Cassandra; I was so pleased to view your question, and the answers you got, as I too have been trying/wishing to get the same result. Given my limitations, I tried the flux idea and was successful, but I don't believe it's the kind of patina I want. The examples I saw were in the 12/07 "Lapidary Journal". Have you seen it? The article recommends websites: and . In the article, it basically says heat and quenching, in the artesanocopper site it says polishing, then baking. I've got lots of copper,(free!!), and would love to put it to good use, but feel for jewelry it's integrity would be enhanced by a patina that doesn't oxidize. Have you had any luck in the last year? Please let me know one way or the other. Thank you; Cheryl

paisleymermaid's picture

Patina Recipe Site

Here are 2 sites I have in my favs for links to recipes. I haven't tried any of them yet.
1. Sculptnouveau


Here is a site with recipes and supplies.
They have every possible color listed.


paisleymermaid's picture

One more link

Ready made patinas.

Use the quick links dropdown on the left for various types.

workhorse's picture

Chemical Reds

I haven't tried any of the other tricks posted so thanks for opening up a great thread. My experience with copper by itself is limited but I have worked quite a bit with bronze which is over 90% copper. Basically the reds found in bronze statuary is the result of a chemical called Ferric Nitrate which is usually laid over a base color of Liver of Sulphur or Birchwood Casey (modified gun bluing). Your reds have a decent range but are a tad on the earthy side. I have seen a growing popularity for brightly colored sculpture patinas that use pigments(dry) to achieve a wider range of color. One still uses the Ferric Nitrate but you can then (sparingly) apply layers of pigments in between the chemical layers. Or you can dip your patina brush in the chemical and just touch the brush to the dry pigment and apply.

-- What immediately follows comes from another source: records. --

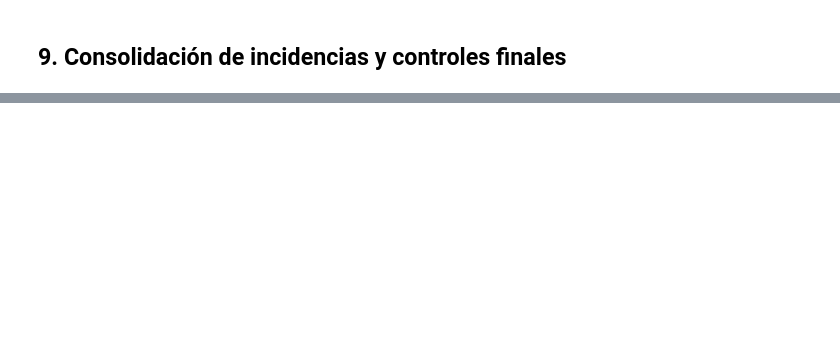
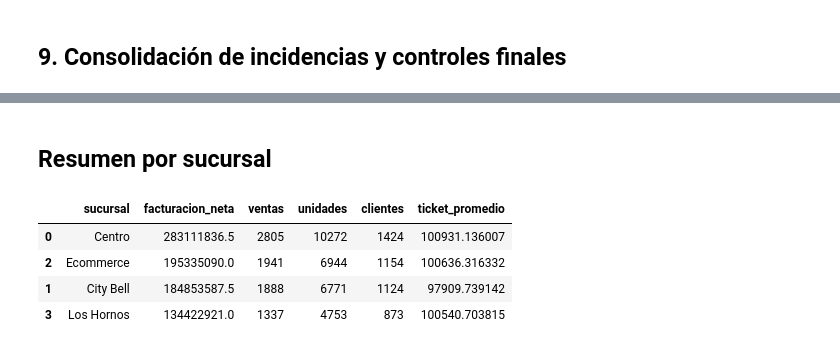
Before and after one commit to GonzaloEBaez/huellitas, a Jupyter notebook: notebooks/01_auditoria_inicial_petshop.ipynb, the cells around one changed output, grey strips where cells are left out. Saved outputs shown, nothing was run; the diff lists cells and outputs as text; code cells hidden in the pictures; blank space fills up the shorter version.

```diff
--- a/notebooks/01_auditoria_inicial_petshop.ipynb
+++ b/notebooks/01_auditoria_inicial_petshop.ipynb
@@ -642,0 +755,2 @@ Con la base validada, el siguiente bloque calculará venta bruta, descuento apli
+# %%
+ventas_analiticas = ventas_enriquecidas.copy()
@@ -642,0 +1047,31 @@ Con la base validada, el siguiente bloque calculará venta bruta, descuento apli
+# %% [markdown]
+## Resumen por sucursal
+# %%
+resumen_sucursal = (
+    ventas_analiticas
+    .groupby("sucursal", as_index=False)
+    .agg(
+        facturacion_neta=("facturacion_neta", "sum"),
+        ventas=("id_venta", "nunique"),
+        unidades=("cantidad", "sum"),
+        clientes=("id_cliente_modelo", "nunique")
+    )
+)
+
+resumen_sucursal["ticket_promedio"] = (
+    resumen_sucursal["facturacion_neta"]
+    / resumen_sucursal["ventas"]
+)
+
+resumen_sucursal = resumen_sucursal.sort_values(
+    "facturacion_neta",
+    ascending=False
+)
+
+display(resumen_sucursal)
+# %% [output]
+|  | sucursal | facturacion_neta | ventas | unidades | clientes | ticket_promedio |
+| 0 | Centro | 283111836.5 | 2805 | 10272 | 1424 | 100931.136007 |
+| 2 | Ecommerce | 195335090.0 | 1941 | 6944 | 1154 | 100636.316332 |
+| 1 | City Bell | 184853587.5 | 1888 | 6771 | 1124 | 97909.739142 |
+| 3 | Los Hornos | 134422921.0 | 1337 | 4753 | 873 | 100540.703815 |
```
Also changed, not shown: parts of 49 cells of this notebook, 8 other files.
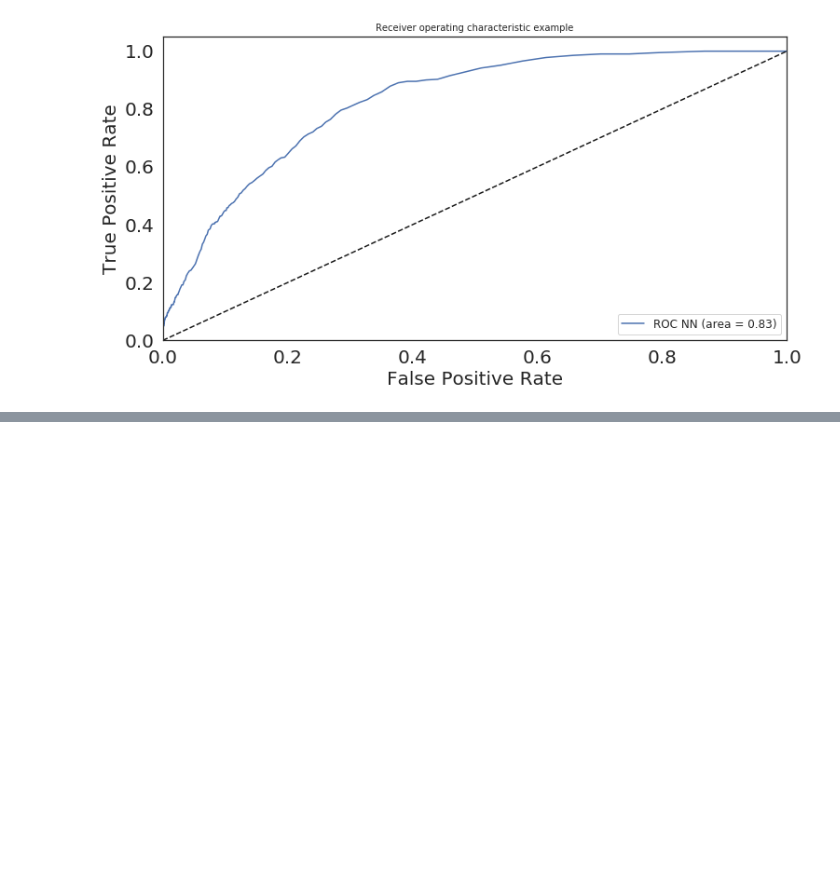
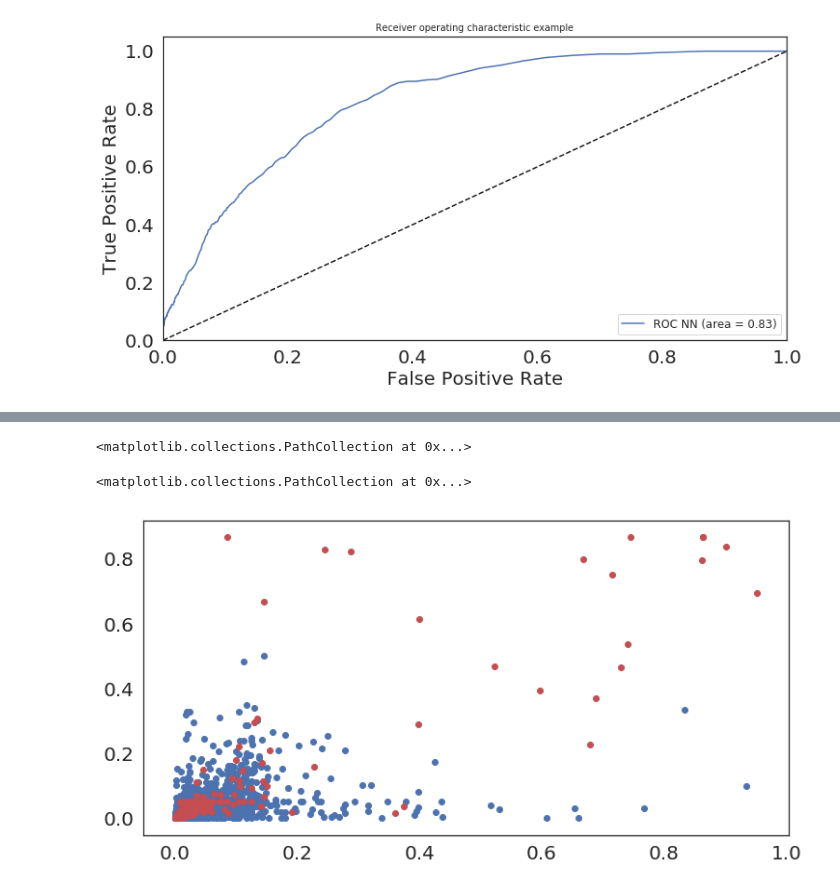
Before and after one commit to abraham314/glmcrd, a Jupyter notebook: mlp-Copy1.ipynb, the cells around one changed output, grey strips where cells are left out. Saved outputs shown, nothing was run; the diff lists cells and outputs as text; code cells hidden in the pictures; blank space fills up the shorter version.

```diff
--- a/mlp-Copy1.ipynb
+++ b/mlp-Copy1.ipynb
@@ -200,0 +270,7 @@ Text(0.5,1,'Receiver operating characteristic example')
+# %%
+plt.scatter(proba[yaux_test==0], proba2[yaux_test==0], label='Class 0')
+plt.scatter(proba[yaux_test==1], proba2[yaux_test==1],color='r', label='Class 1')
+# %% [output]
+<matplotlib.collections.PathCollection at 0x...>
+<matplotlib.collections.PathCollection at 0x...>
+[figure, added]
```
Also changed, not shown: parts of 11 cells of this notebook.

The Nitrate family acts as a binder to the metal so you must apply the ferric over the pigment. One last thing, ferric is a tricky partner, and can turn on you fast if the metal is to hot, the mix is to strong etc... There are a lot of great books on Patinas and you should do some reading if you go chemical. I hope this was helpful in some way.

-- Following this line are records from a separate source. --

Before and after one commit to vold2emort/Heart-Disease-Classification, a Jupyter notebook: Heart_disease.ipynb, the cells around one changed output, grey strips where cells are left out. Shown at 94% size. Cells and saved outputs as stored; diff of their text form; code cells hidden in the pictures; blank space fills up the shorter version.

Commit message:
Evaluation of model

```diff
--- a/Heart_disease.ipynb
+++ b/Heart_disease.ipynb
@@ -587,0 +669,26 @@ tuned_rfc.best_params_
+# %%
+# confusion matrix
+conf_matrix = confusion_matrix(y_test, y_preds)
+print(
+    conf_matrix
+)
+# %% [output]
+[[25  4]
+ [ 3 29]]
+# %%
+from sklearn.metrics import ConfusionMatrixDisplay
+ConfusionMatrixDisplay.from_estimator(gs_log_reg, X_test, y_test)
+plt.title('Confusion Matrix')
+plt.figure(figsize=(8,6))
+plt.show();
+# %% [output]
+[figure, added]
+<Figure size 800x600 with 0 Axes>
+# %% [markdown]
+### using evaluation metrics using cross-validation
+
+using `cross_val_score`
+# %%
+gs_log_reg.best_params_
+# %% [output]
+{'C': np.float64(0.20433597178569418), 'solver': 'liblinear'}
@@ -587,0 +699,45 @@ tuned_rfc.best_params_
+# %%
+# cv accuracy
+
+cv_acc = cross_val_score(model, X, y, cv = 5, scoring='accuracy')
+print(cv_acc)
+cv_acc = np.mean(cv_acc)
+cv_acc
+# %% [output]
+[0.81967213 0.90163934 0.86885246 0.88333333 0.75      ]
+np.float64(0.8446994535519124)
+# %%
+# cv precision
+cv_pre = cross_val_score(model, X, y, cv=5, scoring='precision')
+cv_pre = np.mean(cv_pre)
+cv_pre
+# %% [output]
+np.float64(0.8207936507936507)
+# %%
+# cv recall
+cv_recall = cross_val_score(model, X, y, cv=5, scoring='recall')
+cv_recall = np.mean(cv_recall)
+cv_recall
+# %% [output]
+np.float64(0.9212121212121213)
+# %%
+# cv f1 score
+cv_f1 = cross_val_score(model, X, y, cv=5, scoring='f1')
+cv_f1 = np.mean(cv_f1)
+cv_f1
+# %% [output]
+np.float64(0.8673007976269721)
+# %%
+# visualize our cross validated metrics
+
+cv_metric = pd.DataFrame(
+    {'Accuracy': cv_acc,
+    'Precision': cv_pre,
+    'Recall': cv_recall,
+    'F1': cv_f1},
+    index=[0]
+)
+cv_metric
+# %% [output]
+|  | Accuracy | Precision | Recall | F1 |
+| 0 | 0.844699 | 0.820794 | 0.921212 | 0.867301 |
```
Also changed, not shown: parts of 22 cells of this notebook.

visitor's picture

red copper natural

Hi. Great info ya'll. I was recently in Mexico where I purchased some natural (or so they said)copper pieces. Is there a natural red copper? It is like a rich brick red color.And... does it have the same medicinal properties? 2... Do you think heating, baking.. any of the processes mentioned may erase the medicinal benefits? I am a guitar player and the copper braclets I've started wearing have eliminated any arthritic pain I had after 40 years of playing. Any way... I love the stuff and hope someday I can get into doing what you all do.....Sounds fascinating, and i've got so many ideas... Thank you, Josie

Rich Waugh's picture

Copper naturally oxidizes to

Copper naturally oxidizes to a reddish hue on its way to brown and black, so yes there is a natural red copper. I can't say anything about the medicinal qualities of it or any other copper; it is the same thing, chemically, so you make your own decisions on that. If it works for you, that is all that matters.

visitor's picture

medical properties

Not sure where the medical benefits come from in copper but if it's from the trace amounts of the metal leaching into your skin a patina may stop that from happening if it is coated to protect/maintain the patina. Usually a wax or a clear coat is used to hold the vibrant red. I think traditionally exposed copper is used for medical since it always leaves the green stain on your flesh.

visitor's picture

red patina

Hello Cassandra,if you would like an alternate formula using off the shelf chemicals and the technique involved,I would ask you to go to an old gallery site and look at the copper wall art.If any of this inspires you,contact me and i'll explain red while you take notes or record.My apologies in advance for the amature photography and my abject dislike of typing.My name is Steve and I have been doing metal restoration-preservation-patination and finishing,for over 25 years.Best of luck,Steve

visitor's picture

red patina

Cass,sorry, I guess we lost power.The gallery site is